exfoliants & impetuous farmers

Last week, as a grim dawn crept into a bleak Vendéean field, we started planting the first lettuce of the season on our farm in France. After a little sun, it was dry enough to set up the cloche-style mini tunnels that will protect the plants from the worst of the frost, wind and rain. All being well, these green Batavia lettuces will be in your boxes in early April, as we enter the depths of the UK hungry gap.

Last spring, gripped by an irrational enthusiasm and optimism, I decided to plant 5000 loofahs. I, like most, had assumed these sponge-like exfoliants once found in any self respecting middle class bathroom were harvested from a coral reef. When I found one hanging in a Spanish greenhouse and discovered they were, in fact an over mature cucumber relative, I was intrigued; when various wacky Californian websites suggested they would grow in the Vendée I became obsessed and before my staff could restrain me, 5000 plants were ordered. To my delight, they grew like weeds, clambering over the peppers, wrapping themselves around the greenhouse steels and dangling from the roof.

As the fruits mature the flesh dries out and, after removing the skin and seeds (a highly satisfying process), you are left with the skeletal fibre of a loofah. Sadly only 10% reached this stage, making the project a financial disaster. Why couldn’t I do a small trial like a sensible adult? Idiot. Thankfully there’s only one of me and at 53 I’m finally learning the folly of indulging untamed impatience.

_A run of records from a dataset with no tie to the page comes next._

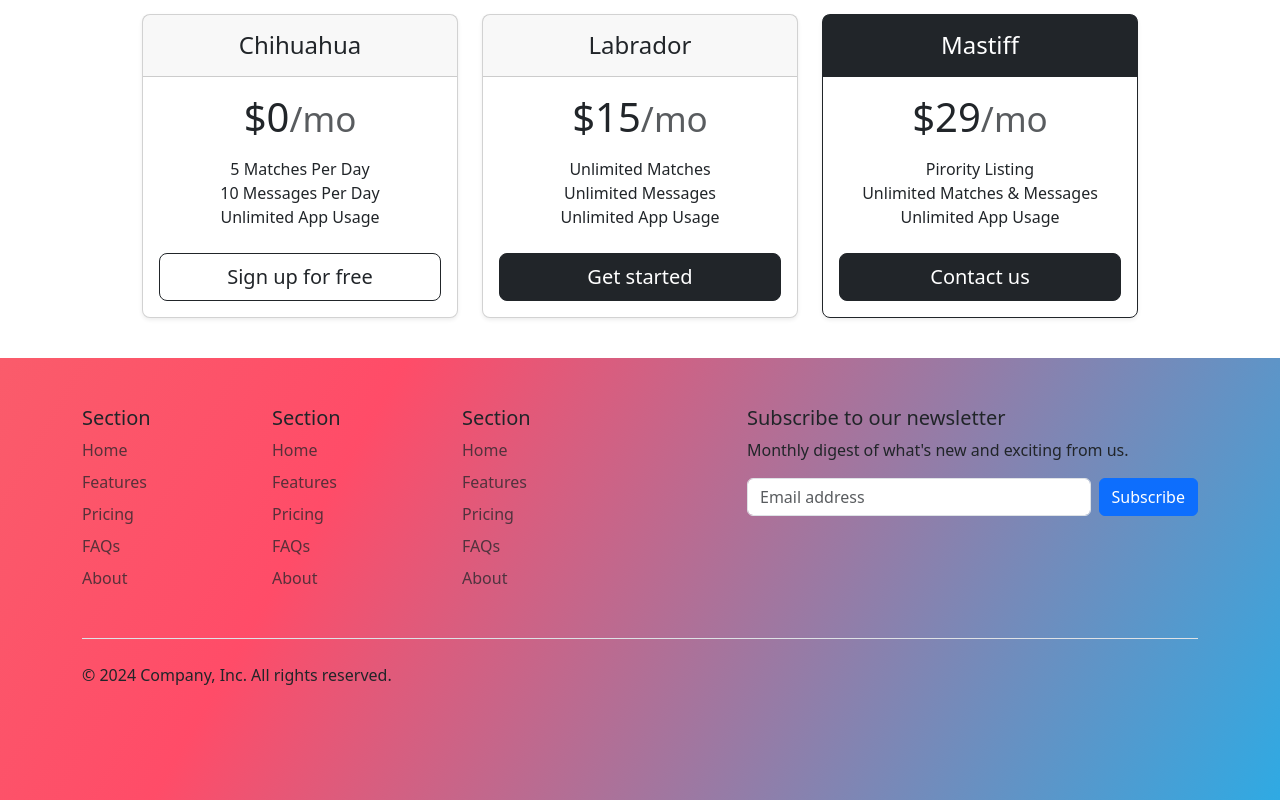
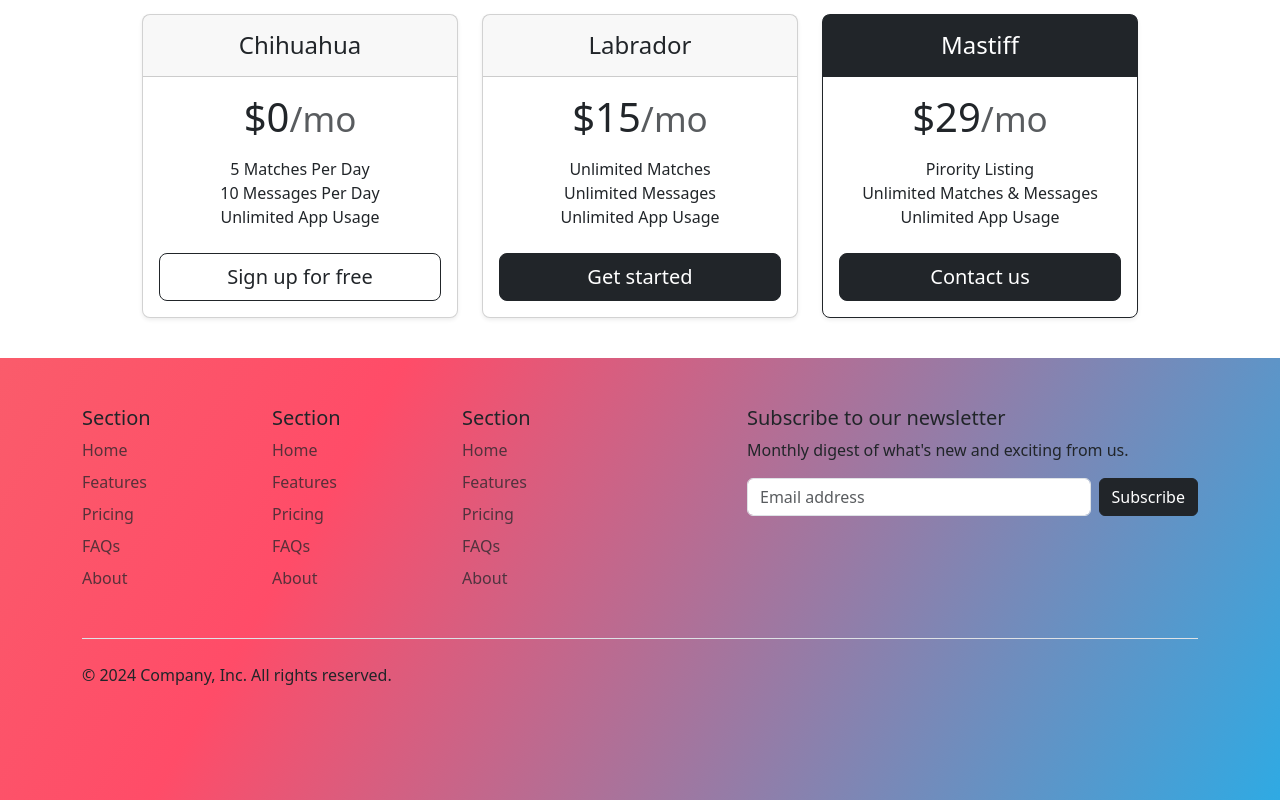
Before and after one commit to body2w/Tin-dog, a plain HTML site: page index.html in a window 1280 px wide. Shown: the part 1731-2531 px from the top of the page. Drawn offline with nearby package versions, Linux system fonts and the light colour scheme; files whose address does not match are found by name.

Commit message:
index.html

```diff
--- a/index.html
+++ b/index.html
@@ -352,7 +352,7 @@
                     class="form-control"
                     placeholder="Email address"
                   />
-                  <button class="btn btn-primary" type="button">
+                  <button class="btn btn-dark" type="button">
                     Subscribe
                   </button>
                 </div>
```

On the plus side, I’m still using that loofah I found in Spain and am certainly seeing a difference. If you feel inclined to ease my humiliation, need exfoliation or fancy a small, child-friendly project (peeling the skin and shaking out the seeds), you can buy this rustic addition to your bathroom from next week for £3, which includes a £1 donation to our charity partner, Send a Cow.

Guy Watson